[What to produce]
The result should be a full, exact repeat of the entries, free of pictures.

[Task inputs]
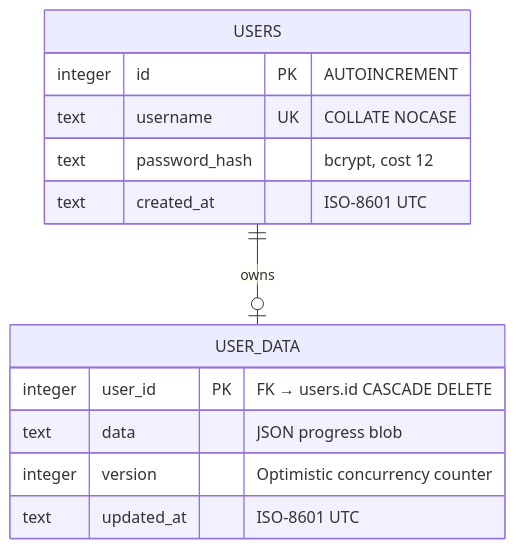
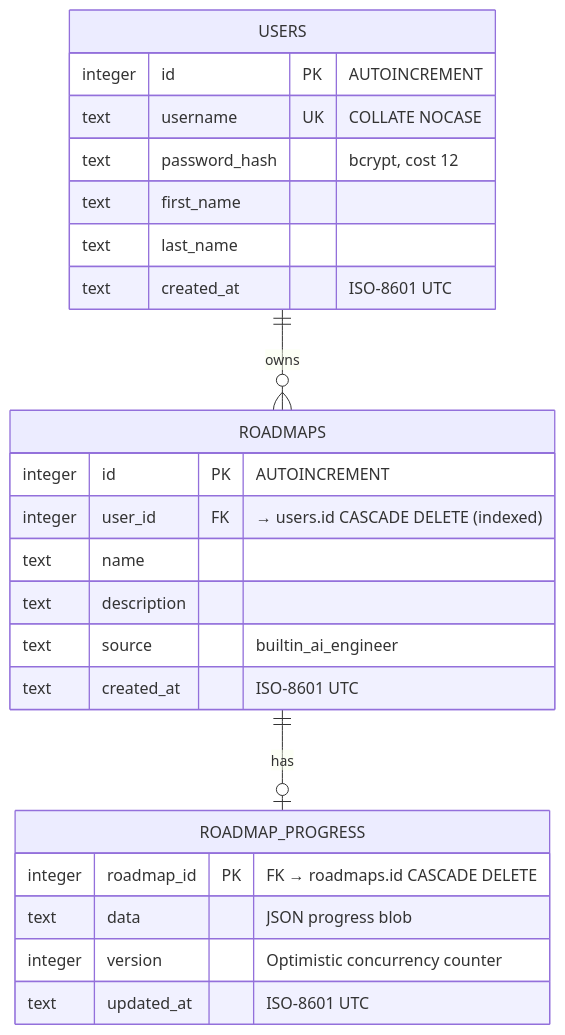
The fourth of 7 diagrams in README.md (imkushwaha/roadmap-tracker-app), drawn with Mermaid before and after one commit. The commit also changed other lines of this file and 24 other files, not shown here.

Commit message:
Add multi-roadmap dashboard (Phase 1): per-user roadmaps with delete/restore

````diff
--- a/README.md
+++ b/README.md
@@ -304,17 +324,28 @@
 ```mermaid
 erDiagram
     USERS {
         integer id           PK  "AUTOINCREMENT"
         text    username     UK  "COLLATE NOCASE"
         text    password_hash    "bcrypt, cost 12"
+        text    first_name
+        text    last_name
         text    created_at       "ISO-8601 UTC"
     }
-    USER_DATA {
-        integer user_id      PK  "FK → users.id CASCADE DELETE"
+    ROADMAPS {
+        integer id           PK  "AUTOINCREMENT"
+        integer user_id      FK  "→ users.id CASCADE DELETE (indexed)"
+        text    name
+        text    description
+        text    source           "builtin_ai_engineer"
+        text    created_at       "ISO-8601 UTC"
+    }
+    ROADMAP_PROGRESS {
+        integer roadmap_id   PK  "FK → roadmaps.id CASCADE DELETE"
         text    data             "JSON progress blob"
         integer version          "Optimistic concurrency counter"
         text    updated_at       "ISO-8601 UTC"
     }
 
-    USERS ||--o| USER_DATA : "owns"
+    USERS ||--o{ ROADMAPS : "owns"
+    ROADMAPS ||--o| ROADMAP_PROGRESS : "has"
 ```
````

[Result below]
The fourth of 7 diagrams in README.md (imkushwaha/roadmap-tracker-app), drawn with Mermaid before and after one commit. The commit also changed other lines of this file and 24 other files, not shown here.

Commit message:
Add multi-roadmap dashboard (Phase 1): per-user roadmaps with delete/restore

````diff
--- a/README.md
+++ b/README.md
@@ -304,17 +324,28 @@
 ```mermaid
 erDiagram
     USERS {
         integer id           PK  "AUTOINCREMENT"
         text    username     UK  "COLLATE NOCASE"
         text    password_hash    "bcrypt, cost 12"
+        text    first_name
+        text    last_name
         text    created_at       "ISO-8601 UTC"
     }
-    USER_DATA {
-        integer user_id      PK  "FK → users.id CASCADE DELETE"
+    ROADMAPS {
+        integer id           PK  "AUTOINCREMENT"
+        integer user_id      FK  "→ users.id CASCADE DELETE (indexed)"
+        text    name
+        text    description
+        text    source           "builtin_ai_engineer"
+        text    created_at       "ISO-8601 UTC"
+    }
+    ROADMAP_PROGRESS {
+        integer roadmap_id   PK  "FK → roadmaps.id CASCADE DELETE"
         text    data             "JSON progress blob"
         integer version          "Optimistic concurrency counter"
         text    updated_at       "ISO-8601 UTC"
     }
 
-    USERS ||--o| USER_DATA : "owns"
+    USERS ||--o{ ROADMAPS : "owns"
+    ROADMAPS ||--o| ROADMAP_PROGRESS : "has"
 ```
````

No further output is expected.